Revision tracking records
^^^^
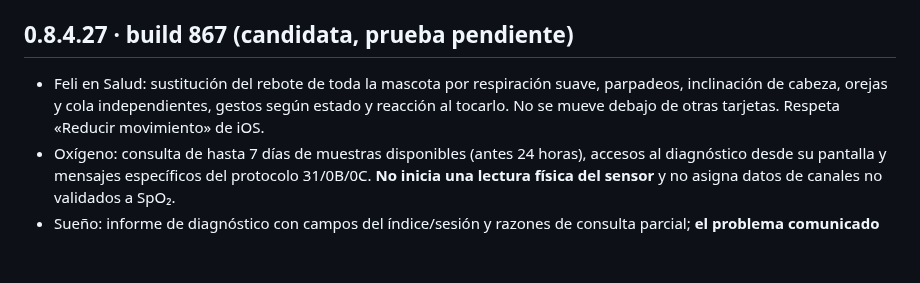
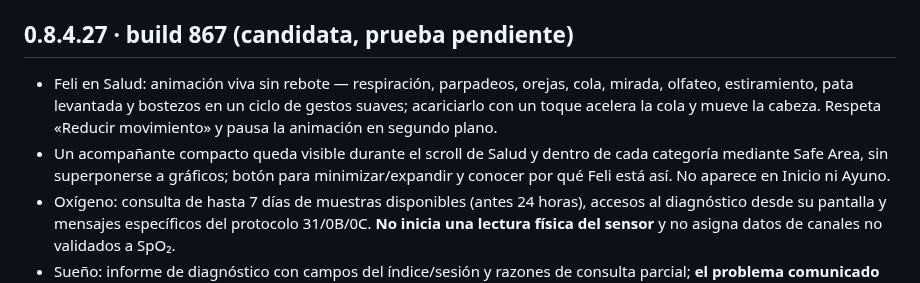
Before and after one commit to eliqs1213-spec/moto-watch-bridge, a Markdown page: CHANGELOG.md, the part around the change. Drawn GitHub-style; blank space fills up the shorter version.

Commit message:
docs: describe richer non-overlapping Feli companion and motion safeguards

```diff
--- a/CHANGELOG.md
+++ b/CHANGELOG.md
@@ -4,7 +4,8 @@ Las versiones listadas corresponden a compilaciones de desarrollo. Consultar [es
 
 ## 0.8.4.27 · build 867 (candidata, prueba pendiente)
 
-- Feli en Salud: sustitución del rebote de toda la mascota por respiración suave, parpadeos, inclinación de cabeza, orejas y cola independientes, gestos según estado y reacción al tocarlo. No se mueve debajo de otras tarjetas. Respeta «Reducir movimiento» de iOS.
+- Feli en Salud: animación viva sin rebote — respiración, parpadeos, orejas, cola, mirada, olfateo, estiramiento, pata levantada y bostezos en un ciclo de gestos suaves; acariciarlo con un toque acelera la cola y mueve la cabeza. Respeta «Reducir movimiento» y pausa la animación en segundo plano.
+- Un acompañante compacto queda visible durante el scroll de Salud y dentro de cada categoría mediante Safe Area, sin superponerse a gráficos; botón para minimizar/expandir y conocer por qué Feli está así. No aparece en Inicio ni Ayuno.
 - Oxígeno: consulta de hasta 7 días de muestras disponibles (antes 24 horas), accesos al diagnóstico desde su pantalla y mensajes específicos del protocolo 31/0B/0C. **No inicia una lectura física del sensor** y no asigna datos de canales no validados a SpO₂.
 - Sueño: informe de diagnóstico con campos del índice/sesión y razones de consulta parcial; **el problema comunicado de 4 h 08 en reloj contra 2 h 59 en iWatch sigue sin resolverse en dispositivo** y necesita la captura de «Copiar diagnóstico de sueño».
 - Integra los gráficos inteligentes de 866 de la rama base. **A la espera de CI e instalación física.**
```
^^^^
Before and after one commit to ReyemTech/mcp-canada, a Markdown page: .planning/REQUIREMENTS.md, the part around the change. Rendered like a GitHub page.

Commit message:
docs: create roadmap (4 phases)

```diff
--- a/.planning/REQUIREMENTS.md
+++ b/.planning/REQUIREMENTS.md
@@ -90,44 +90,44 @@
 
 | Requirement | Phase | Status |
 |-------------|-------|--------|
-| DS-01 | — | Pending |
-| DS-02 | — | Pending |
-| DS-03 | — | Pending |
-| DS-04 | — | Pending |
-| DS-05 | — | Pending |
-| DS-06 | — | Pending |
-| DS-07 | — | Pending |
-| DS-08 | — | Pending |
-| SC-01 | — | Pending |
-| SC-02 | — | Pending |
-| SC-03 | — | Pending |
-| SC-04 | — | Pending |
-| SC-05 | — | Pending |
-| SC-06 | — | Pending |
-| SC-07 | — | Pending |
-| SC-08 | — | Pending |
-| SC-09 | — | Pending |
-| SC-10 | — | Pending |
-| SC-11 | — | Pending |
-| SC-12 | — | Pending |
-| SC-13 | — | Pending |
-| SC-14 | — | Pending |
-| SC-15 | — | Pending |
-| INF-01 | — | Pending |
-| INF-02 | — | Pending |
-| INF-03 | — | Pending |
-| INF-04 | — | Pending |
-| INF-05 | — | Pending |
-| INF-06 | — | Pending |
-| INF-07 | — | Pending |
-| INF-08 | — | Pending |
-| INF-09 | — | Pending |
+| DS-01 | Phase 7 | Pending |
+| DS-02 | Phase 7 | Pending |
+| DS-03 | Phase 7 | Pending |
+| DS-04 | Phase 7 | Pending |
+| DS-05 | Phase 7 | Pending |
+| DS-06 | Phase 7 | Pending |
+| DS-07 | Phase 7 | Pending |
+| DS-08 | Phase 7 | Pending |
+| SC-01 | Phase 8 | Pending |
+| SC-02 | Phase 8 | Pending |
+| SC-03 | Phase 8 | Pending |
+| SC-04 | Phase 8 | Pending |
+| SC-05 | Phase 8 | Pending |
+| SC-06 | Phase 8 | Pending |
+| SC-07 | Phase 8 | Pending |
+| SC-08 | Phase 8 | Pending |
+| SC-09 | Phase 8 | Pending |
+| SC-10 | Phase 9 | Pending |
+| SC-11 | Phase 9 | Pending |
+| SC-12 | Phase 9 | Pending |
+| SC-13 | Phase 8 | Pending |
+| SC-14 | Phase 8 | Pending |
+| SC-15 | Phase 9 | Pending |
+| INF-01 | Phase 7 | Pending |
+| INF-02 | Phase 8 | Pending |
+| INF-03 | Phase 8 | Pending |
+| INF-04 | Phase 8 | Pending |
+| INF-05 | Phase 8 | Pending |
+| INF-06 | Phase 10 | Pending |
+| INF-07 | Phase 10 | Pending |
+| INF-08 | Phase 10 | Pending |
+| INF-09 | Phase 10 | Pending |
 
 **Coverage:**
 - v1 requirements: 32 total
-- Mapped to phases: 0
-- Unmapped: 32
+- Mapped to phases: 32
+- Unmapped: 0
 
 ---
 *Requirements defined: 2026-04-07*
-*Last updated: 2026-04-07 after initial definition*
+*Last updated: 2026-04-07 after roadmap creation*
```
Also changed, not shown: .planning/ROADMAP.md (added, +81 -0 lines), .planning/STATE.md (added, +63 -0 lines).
^^^^
- _EXERCISE_
List every line above that holds the word "CHANGELOG".

- _ANSWER FOR THE TASK_
Before and after one commit to eliqs1213-spec/moto-watch-bridge, a Markdown page: CHANGELOG.md, the part around the change. Drawn GitHub-style; blank space fills up the shorter version.
--- a/CHANGELOG.md
+++ b/CHANGELOG.md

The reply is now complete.